Do I need extra kit to do via ferrata?

A sign in Slovenia at the start of a via ferrata route, showing appropriate kit | Photo: Emily Woodhouse

Yes, you do need extra kit. Although if you are going on a guided via ferrata trip, you can expect the extra kit to be provided. Less for you to squeeze into your luggage! There are three key items that you need to be able to do via ferrata.

Helmet: this should be a rock climbing helmet, worn to protect your head from rocks if you fall – or on occasion from rocks falling on you.

Harness: again a standard rock climbing harness. There’s not much more to say about it!

Via Ferrata lanyard: this is the special bit. The lanyard is basically two karabiners on the end of stretchy leashes, attached together in a Y shape. You clip the karabiners onto the metal wire as you go. The other end of the lanyard contains a shock absorber, just in case you fall, and is attached to your harness.

Karabiners from a via ferrata lanyard clipped into a metal wire | Photo: Emily Woodhouse

You might also like to bring some gloves (or fingerless gloves in summer) to protect your hands from the metal wire.
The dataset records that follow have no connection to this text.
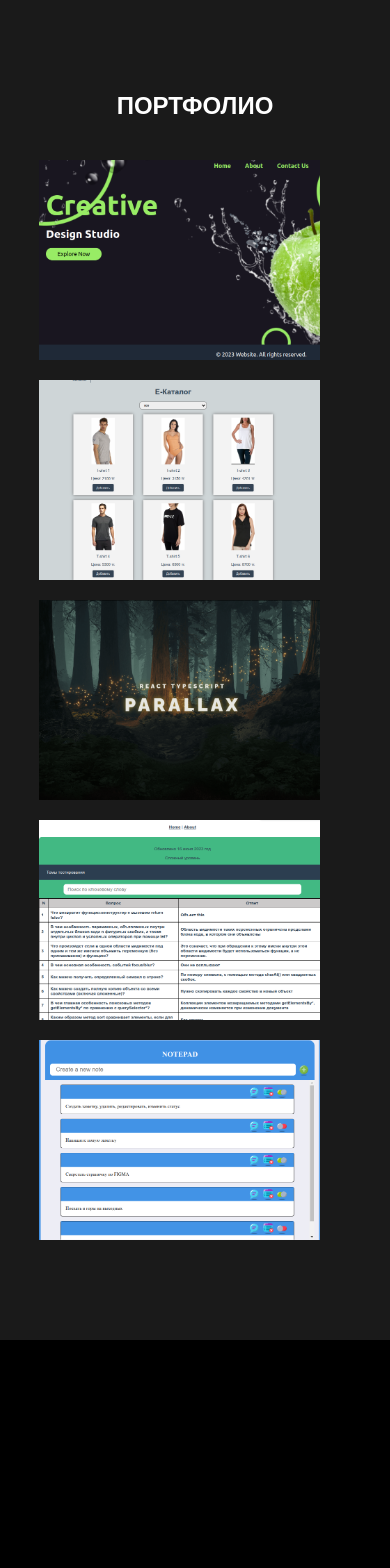
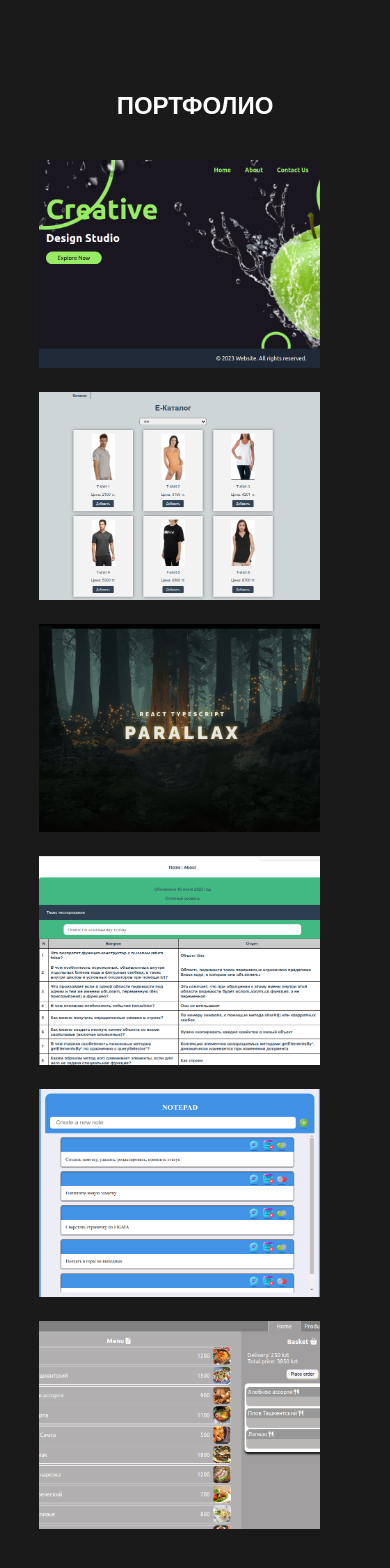
Before and after one commit to bumerboy86/portfolio, a React (Vite) app: page / in a window 390 px wide. Shown: the part 2540-4108 px from the top of the page. Before the commit the page ends 3880 px from the top, so only its background shows below. Built offline with nearby package versions, Linux system fonts and the light colour scheme.

Commit message:
добавлен интерактивный переход по клику на картинку

```diff
--- a/src/containers/Home/Home.module.css
+++ b/src/containers/Home/Home.module.css
@@ -58,6 +58,7 @@
     transition: all 0.4s ease-in-out;
     cursor: pointer;
     position: relative;
+    user-select: none;
 }
 
 @media screen and (max-width: 430px){
--- a/src/containers/Portfolio/Portfolio.module.css
+++ b/src/containers/Portfolio/Portfolio.module.css
@@ -22,48 +22,48 @@
 .portfolio__grid_item {
     box-sizing: border-box;
     flex-basis: 30%;
-    height: 330px;
+    position: relative;
 }
 
-.portfolio__grid_item:first-child {
-    background: url("../../assets/works/creative.png") center/cover no-repeat;
+.portfolio__image {
+    max-width: 100%;
 }
 
-.portfolio__grid_item:nth-child(2) {
-    background: url("../../assets/works/e-market.png") center/cover no-repeat;
+.portfolio__overlay {
+    position: absolute;
+    top: 50%;
+    left: 50%;
+    transform: translate(-50%, -50%);
+    background: #d43f52;
+    width: 100%;
+    height: 100%;
+    opacity: 0;
+    text-align: center;
+    transition: 0.5s ease-in;
+    display: flex;
+    flex-direction: column;
+    justify-content: flex-start;
+    padding-top: 2em;
+    align-items: center;
+    box-sizing: border-box;
 }
 
-.portfolio__grid_item:nth-child(3) {
-    background: url("../../assets/works/parallax.png") center/cover no-repeat;
+.portfolio__grid_item:hover .portfolio__overlay {
+    opacity: 0.7;
+    width: 90%;
+    height: 90%;
 }
-
-.portfolio__grid_item:nth-child(4) {
-    background: url("../../assets/works/test.png") center/cover no-repeat;
-}
-
-.portfolio__grid_item:nth-child(5) {
-    background: url("../../assets/works/todo.png") center/cover no-repeat;
+.portfolio__forward {
+    margin-top: 2em;
 }
 
 @media screen and (max-width: 1100px){
-    .portfolio__grid_item {
-        height: 250px;
-    }
-}
-
-@media screen and (max-width: 850px){
-    .portfolio__grid_item {
-        height: 200px;
-    }
-}
-
-@media screen and (max-width: 700px){
     .portfolio__grid_item {
         flex-basis: 46%;
     }
 }
 
-@media screen and (max-width: 420px){
+@media screen and (max-width: 800px){
     .portfolio__grid {
         width: 80%;
     }
--- a/src/containers/Portfolio/Portfolio.tsx
+++ b/src/containers/Portfolio/Portfolio.tsx
@@ -1,15 +1,64 @@
 import styles from "./Portfolio.module.css";
+import creativeImg from "../../assets/works/creative.png";
+import marketImg from  "../../assets/works/e-market.png";
+import parallaxImg from "../../assets/works/parallax.png";
+import testImg from "../../assets/works/test.png";
+import todoImg from "../../assets/works/todo.png";
+import emenuImg from "../../assets/works/e-menu.png";
 
 const Portfolio = () => {
     return (
         <div id="portfolio" className={styles.portfolio__section}>
             <h2>ПОРТФОЛИО</h2>
             <div className={styles.portfolio__grid}>
-                <div className={styles.portfolio__grid_item}></div>
-                <div className={styles.portfolio__grid_item}></div>
-                <div className={styles.portfolio__grid_item}></div>
-                <div className={styles.portfolio__grid_item}></div>
-                <div className={styles.portfolio__grid_item}></div>
+                <div className={styles.portfolio__grid_item}>
+                    <img className={styles.portfolio__image} src={creativeImg} alt="portfolio img1" />
+                    <a href={"https://bumerboy86.github.io/creative/"} target={"_blank"} rel="noopener noreferrer" className={styles.portfolio__overlay}>
+                        <h4>Creative</h4>
+                        <h5>Сайт с необычным дизайном</h5>
+                        <h5 className={styles.portfolio__forward}>перейти на сайт</h5>
+                    </a>
+                </div>
+                <div className={styles.portfolio__grid_item}>
+                    <img className={styles.portfolio__image} src={marketImg} alt="portfolio img2" />
+                    <a href={"https://bumerboy86.github.io/catalog/"} target={"_blank"} rel="noopener noreferrer" className={styles.portfolio__overlay}>
+                        <h4>E-Catalog</h4>
+                        <h5>Онлайн магазин на Vue3</h5>
+                        <h5 className={styles.portfolio__forward}>перейти на сайт</h5>
+                    </a>
+                </div>
+                <div className={styles.portfolio__grid_item}>
+                    <img className={styles.portfolio__image} src={parallaxImg} alt="portfolio img3" />
+                    <a href={"https://bumerboy86.github.io/parallax/"} target={"_blank"} rel="noopener noreferrer" className={styles.portfolio__overlay}>
+                        <h4>Parallax</h4>
+                        <h5>Сайт с эффектом параллакс</h5>
+                        <h5 className={styles.portfolio__forward}>перейти на сайт</h5>
+                    </a>
+                </div>
+                <div className={styles.portfolio__grid_item}>
+                    <img className={styles.portfolio__image} src={testImg} alt="portfolio img4" />
+                    <a href={"https://bumerboy86.github.io/geekbrains/"} target={"_blank"} rel="noopener noreferrer" className={styles.portfolio__overlay}>
+                        <h4>Test for GB</h4>
+                        <h5>Вопрос ответ тесты на Vue3</h5>
+                        <h5 className={styles.portfolio__forward}>перейти на сайт</h5>
+                    </a>
+                </div>
+                <div className={styles.portfolio__grid_item}>
+                    <img className={styles.portfolio__image} src={todoImg} alt="portfolio img5" />
+                    <a href={"https://bumerboy86.github.io/notepad/"} target={"_blank"} rel="noopener noreferrer" className={styles.portfolio__overlay}>
+                        <h4>NotePad</h4>
+                        <h5>Блокнот для задач</h5>
+                        <h5 className={styles.portfolio__forward}>перейти на сайт</h5>
+                    </a>
+                </div>
+                <div className={styles.portfolio__grid_item}>
+                    <img className={styles.portfolio__image} src={emenuImg} alt="portfolio img6" />
+                    <a href={"https://bumerboy86.github.io/e-menu/"} target={"_blank"} rel="noopener noreferrer" className={styles.portfolio__overlay}>
+                        <h4>E-Menu</h4>
+                        <h5>Сайт меню для кафе</h5>
+                        <h5 className={styles.portfolio__forward}>перейти на сайт</h5>
+                    </a>
+                </div>
             </div>
         </div>
     )
```
Also changed, not shown: src/assets/works/e-menu.png (added).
It’s a pretty thick wire, so you won’t get cut or anything, but it can make your hands hurt after long sessions.

Do I need any previous experience?

The beauty of via ferrata is that you don’t need any previous experience to give it a go. What you do generally need is a good head for heights, or a willingness to try more exposed edges than a usual mountain hike. To see what we mean by this, take a look at the photo of the via ferrata route up Triglav in Slovenia. The red arrows mark people.

Climbers on Mount Triglav, marked with red arrows

The route up Mount Triglav from Kredarica Hut with people on the via ferrata marked for scale | Photo: Emily Woodhouse

That’s the kind of scale we’re talking. If you didn’t know the people were there, you might think that route was impassible. Actually it’s very achievable with the right kit and conditions. If looking at the picture makes you feel excited – great! If it makes you feel slightly terrified, then maybe it’s worth spending some more time in the mountains as preparation. Any experience you have moving on rock or dealing with heights will certainly help. But it’s certainly not technical, so very do-able if you can keep your monkey brain bottled!

Is via ferrata safe?

Nothing in the mountains is completely safe. Except perhaps sitting in a mountain hut drinking schnapps… oh wait, maybe that’s not 100% safe either! Via ferrata gives you an extra level of protection on rock faces and mountain edges that are steeper and more exposed than you’d usually want to go on as a hiker. The infrastructure is already there and you just have to turn up with your kit. You do not have to use the metal cables, but clipping into them certainly makes it safer than not using any protection.

The via ferrata cable is broken up into sections, attached by metal spikes | Photo: Emily Woodhouse

It is not, however, a complete blanket of cotton wool. If for some reason you do slip and fall, your karabiners will slide back down the metal cable until the next attachment point before your shock absorber kicks in. If you’re near the top of a section, that can be quite a long way! On the other hand, you’re far less likely to fall. You need to use your hands, but not to the vertical extent of climbing. The thrill is generally from the exposure. A tingle of risk and wonderful views – just don’t take too much for granted and you’ll be alright.

Is it safer than taking a rope and rock climbing gear to place your own protection? Who knows. Both have their risks. Via ferrata routes are well used and maintained by other people, for example, so that could make them seem more trustworthy or less – depending on your personality! The metal spikes can pop out if they are stuck by lightning, but you’ll notice this before you try to clip into the affected wire. Well used routes are usually fixed very quickly.

By the way, a via ferrata route is the last place you want to be in a lightning storm! Always check the weather. And, as with anything, if you’re not confident consider going with a guide first to ease yourself into the via ferrata world.

Excited to test yourself on a via ferrata adventure holiday in the near future? Check out the ascent of Mount Triglav in Slovenia or climbing Grossglockner in Austria.